### Work to complete
Check each line of the material. Copy those containing "Toggle".

### Data excerpts ###

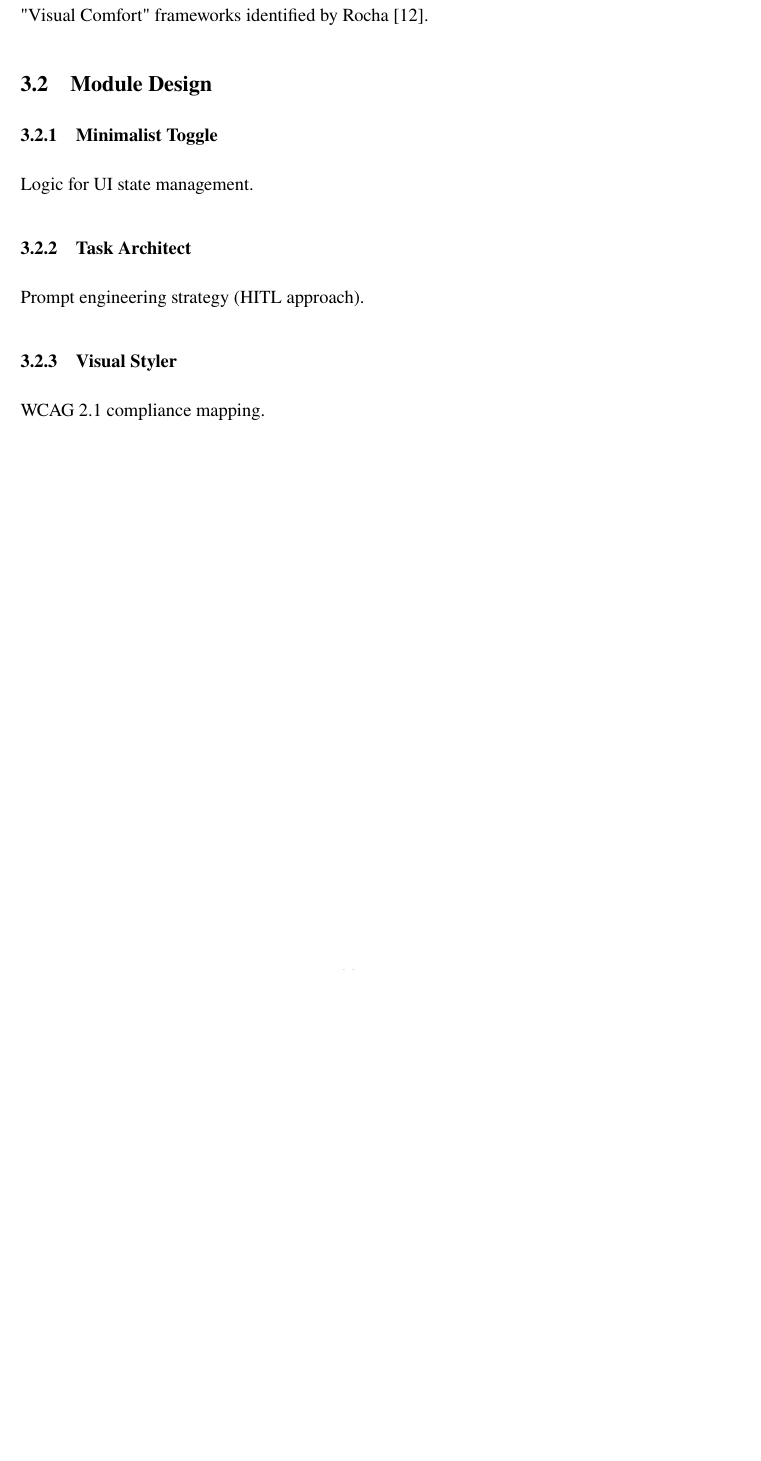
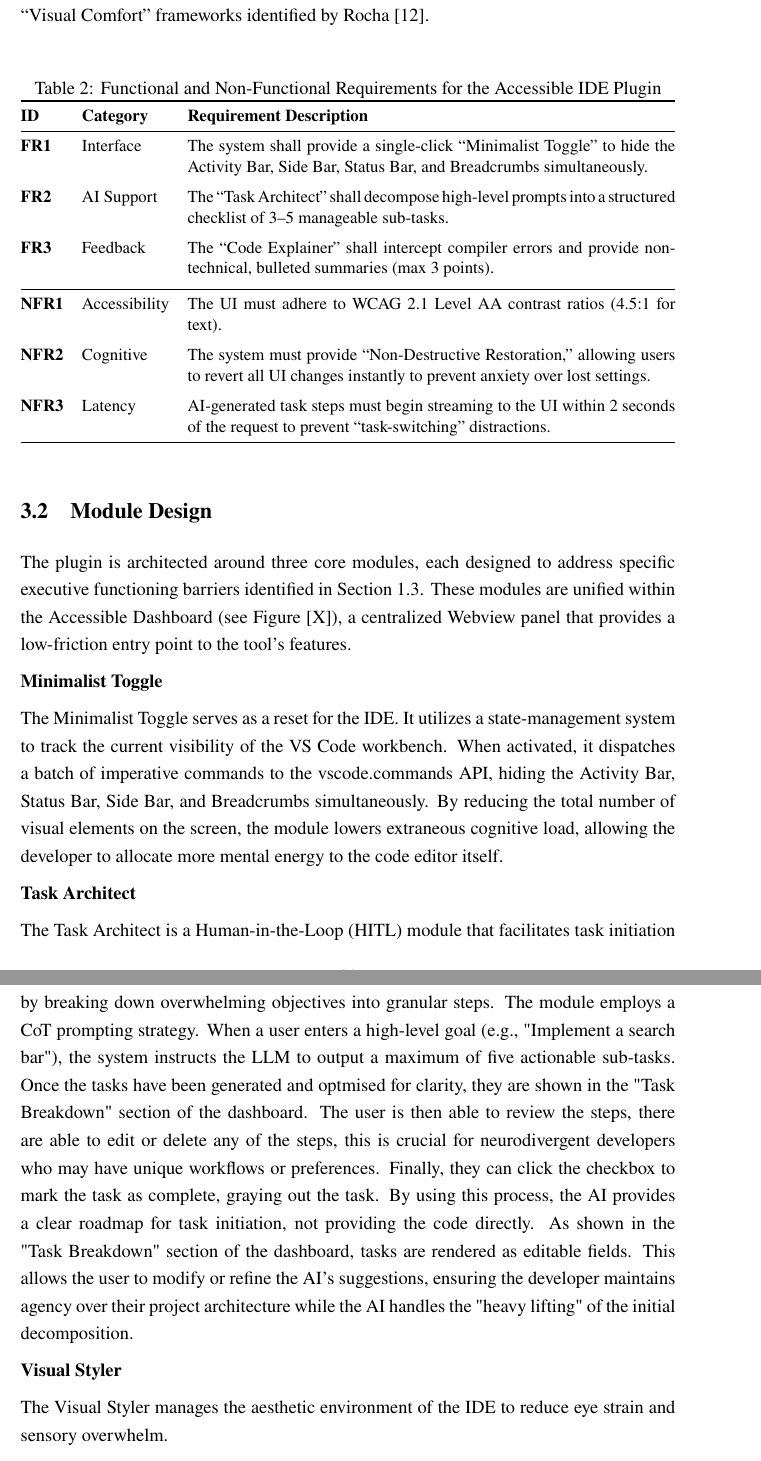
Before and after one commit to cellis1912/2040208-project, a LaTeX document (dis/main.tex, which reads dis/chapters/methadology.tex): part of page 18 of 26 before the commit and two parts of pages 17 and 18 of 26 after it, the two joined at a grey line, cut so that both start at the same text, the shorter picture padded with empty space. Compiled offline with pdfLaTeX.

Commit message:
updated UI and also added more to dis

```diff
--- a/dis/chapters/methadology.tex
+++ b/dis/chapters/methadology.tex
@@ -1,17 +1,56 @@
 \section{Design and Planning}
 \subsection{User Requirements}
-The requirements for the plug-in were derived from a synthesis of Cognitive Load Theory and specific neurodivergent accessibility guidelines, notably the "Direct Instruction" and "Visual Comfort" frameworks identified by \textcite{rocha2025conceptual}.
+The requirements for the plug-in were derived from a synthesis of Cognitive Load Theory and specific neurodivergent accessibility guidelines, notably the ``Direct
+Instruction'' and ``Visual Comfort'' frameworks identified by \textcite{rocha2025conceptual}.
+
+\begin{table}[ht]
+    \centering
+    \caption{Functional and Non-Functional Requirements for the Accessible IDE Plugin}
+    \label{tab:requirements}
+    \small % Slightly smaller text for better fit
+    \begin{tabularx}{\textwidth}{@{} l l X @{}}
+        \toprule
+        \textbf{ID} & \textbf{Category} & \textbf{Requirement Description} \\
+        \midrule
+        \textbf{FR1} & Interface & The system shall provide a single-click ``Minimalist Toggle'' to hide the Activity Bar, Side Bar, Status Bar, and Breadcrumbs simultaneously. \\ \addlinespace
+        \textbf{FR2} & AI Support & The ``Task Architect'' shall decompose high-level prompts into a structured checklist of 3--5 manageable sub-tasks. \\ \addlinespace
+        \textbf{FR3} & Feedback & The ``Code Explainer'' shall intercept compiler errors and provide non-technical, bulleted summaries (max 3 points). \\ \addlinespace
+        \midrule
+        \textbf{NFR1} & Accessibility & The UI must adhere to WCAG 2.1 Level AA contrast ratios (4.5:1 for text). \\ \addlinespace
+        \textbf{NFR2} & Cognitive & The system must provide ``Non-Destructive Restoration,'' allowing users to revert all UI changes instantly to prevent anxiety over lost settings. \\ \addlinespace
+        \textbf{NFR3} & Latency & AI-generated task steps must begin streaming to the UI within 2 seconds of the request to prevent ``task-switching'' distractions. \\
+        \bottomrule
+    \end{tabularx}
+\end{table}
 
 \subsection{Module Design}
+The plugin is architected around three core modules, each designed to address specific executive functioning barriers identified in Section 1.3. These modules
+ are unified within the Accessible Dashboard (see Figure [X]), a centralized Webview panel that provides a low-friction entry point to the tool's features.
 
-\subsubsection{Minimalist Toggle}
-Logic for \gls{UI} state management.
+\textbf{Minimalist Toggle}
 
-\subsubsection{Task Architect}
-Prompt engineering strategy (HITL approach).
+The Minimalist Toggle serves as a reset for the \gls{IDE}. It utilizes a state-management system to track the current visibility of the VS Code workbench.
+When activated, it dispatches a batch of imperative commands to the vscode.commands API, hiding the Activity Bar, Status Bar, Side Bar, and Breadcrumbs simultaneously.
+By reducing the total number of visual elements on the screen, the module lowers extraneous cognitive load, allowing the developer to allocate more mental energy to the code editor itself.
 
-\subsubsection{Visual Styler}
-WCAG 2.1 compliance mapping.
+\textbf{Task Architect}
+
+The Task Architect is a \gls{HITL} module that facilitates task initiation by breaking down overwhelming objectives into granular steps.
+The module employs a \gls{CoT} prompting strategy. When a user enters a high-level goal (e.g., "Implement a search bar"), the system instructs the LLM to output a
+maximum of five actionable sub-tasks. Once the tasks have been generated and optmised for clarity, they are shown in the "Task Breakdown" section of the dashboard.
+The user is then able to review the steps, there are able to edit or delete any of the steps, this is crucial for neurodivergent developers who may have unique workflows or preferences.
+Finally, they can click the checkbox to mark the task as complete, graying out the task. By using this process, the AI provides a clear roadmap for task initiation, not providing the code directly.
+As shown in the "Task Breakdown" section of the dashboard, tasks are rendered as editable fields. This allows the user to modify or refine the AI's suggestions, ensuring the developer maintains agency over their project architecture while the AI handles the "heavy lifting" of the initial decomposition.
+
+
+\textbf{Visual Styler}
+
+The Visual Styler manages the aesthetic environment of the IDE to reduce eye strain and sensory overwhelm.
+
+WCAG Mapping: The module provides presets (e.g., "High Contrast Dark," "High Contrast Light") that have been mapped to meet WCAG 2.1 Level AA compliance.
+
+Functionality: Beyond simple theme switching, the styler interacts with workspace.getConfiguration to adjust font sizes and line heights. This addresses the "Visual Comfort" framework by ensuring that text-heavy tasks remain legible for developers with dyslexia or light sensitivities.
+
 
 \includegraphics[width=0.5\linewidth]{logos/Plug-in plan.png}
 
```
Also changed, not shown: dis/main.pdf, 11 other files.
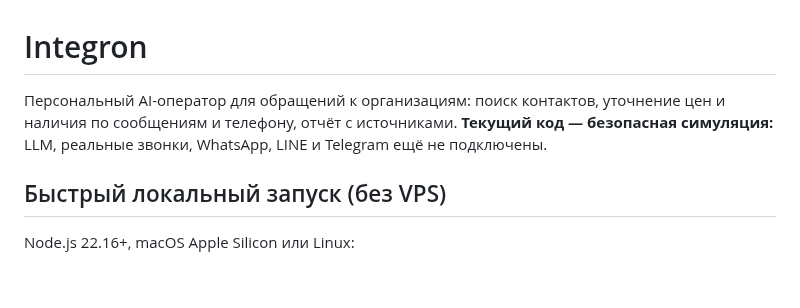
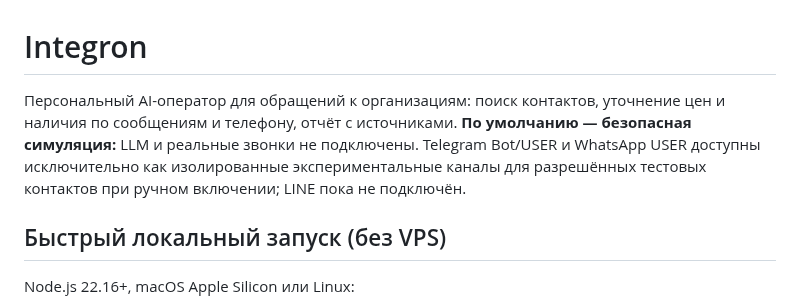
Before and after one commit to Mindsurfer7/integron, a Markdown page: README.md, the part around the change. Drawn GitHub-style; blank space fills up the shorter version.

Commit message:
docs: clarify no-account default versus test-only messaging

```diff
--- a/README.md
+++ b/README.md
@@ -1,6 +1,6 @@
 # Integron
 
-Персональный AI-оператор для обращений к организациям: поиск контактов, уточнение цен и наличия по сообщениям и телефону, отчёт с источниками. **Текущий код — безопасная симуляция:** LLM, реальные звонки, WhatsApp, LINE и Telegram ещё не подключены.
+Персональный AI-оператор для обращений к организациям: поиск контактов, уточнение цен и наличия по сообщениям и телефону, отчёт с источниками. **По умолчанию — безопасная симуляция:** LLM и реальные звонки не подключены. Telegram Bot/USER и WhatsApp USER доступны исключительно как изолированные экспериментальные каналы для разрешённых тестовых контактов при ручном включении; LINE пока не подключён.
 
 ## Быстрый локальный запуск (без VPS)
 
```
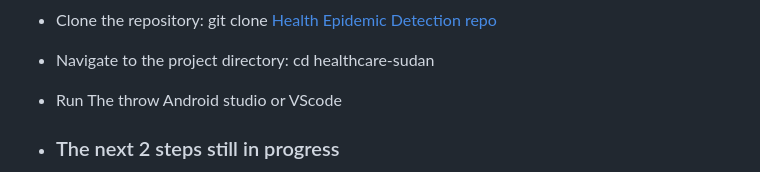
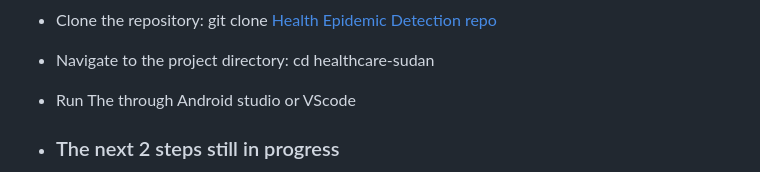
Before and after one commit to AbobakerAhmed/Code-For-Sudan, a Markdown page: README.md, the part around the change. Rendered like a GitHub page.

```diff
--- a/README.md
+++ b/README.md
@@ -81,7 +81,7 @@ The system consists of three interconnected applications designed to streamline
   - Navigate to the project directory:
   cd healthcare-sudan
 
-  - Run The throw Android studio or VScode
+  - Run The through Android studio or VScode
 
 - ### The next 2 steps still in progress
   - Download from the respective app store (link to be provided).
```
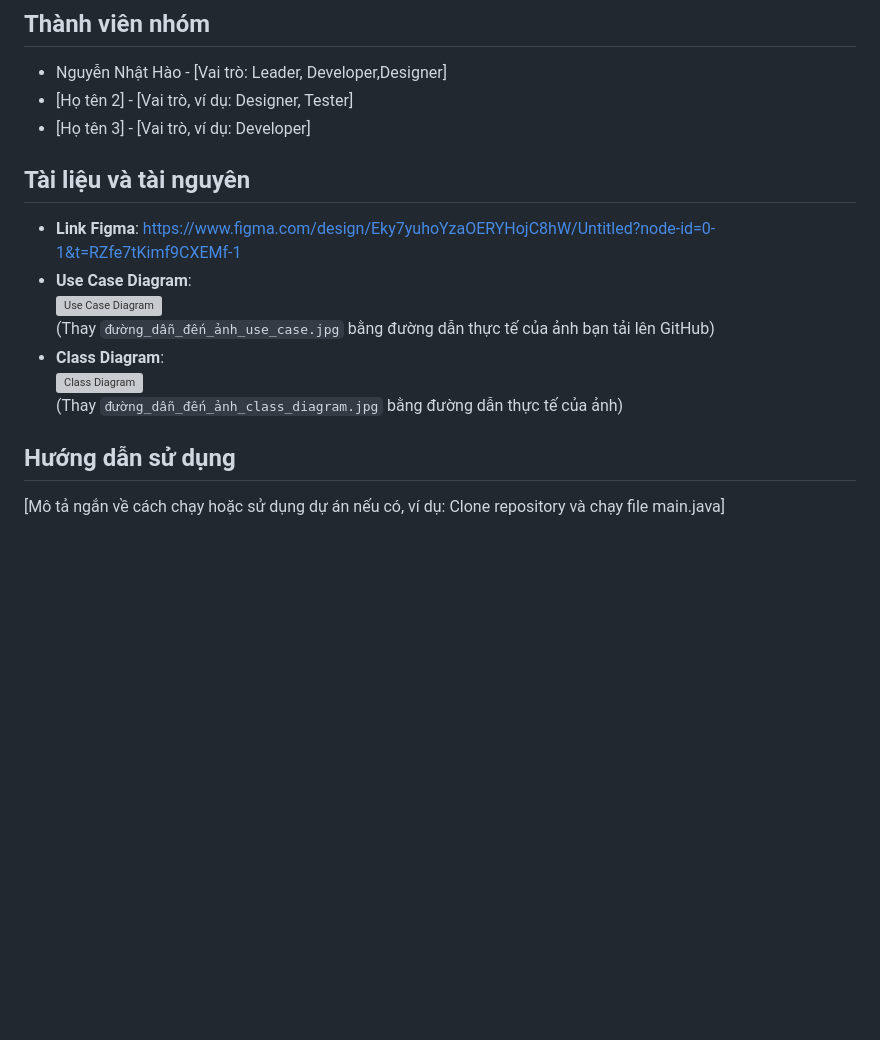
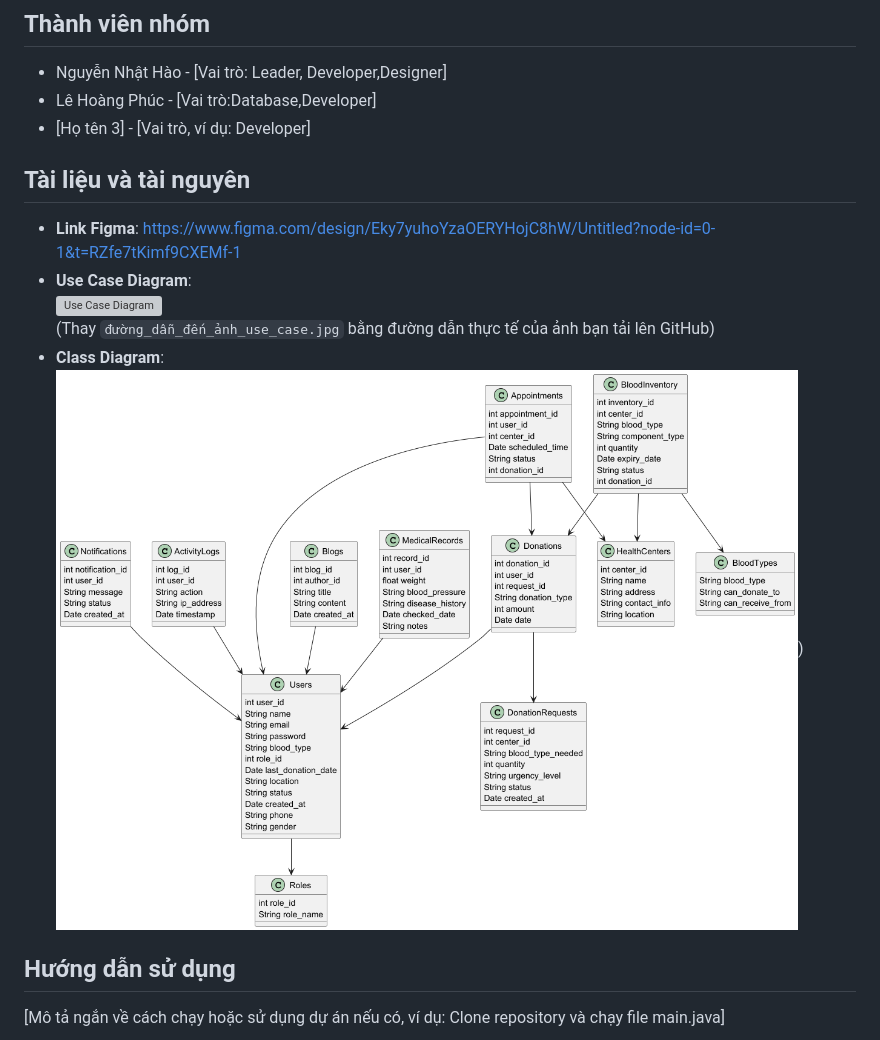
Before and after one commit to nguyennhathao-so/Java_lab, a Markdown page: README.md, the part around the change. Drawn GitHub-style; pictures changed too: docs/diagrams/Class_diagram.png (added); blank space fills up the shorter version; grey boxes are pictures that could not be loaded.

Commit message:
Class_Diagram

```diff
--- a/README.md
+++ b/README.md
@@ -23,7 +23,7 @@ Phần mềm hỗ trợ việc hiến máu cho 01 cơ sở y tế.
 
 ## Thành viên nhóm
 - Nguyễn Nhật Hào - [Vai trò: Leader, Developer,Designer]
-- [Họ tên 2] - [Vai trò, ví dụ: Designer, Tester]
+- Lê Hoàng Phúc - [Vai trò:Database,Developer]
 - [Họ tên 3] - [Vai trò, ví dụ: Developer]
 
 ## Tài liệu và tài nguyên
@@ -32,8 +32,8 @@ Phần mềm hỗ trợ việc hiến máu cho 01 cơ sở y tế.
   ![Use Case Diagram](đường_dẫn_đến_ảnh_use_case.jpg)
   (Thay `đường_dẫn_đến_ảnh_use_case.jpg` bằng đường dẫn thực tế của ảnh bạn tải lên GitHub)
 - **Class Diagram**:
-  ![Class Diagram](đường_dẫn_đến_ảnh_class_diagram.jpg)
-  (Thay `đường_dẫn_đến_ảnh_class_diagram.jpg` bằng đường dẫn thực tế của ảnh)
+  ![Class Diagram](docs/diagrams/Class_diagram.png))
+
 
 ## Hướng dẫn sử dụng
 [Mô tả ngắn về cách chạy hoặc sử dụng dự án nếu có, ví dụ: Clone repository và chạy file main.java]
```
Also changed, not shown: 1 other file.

###

### Output for this exercise
+        \textbf{FR1} & Interface & The system shall provide a single-click ``Minimalist Toggle'' to hide the Activity Bar, Side Bar, Status Bar, and Breadcrumbs simultaneously. \\ \addlinespace
-\subsubsection{Minimalist Toggle}
+\textbf{Minimalist Toggle}
+The Minimalist Toggle serves as a reset for the \gls{IDE}. It utilizes a state-management system to track the current visibility of the VS Code workbench.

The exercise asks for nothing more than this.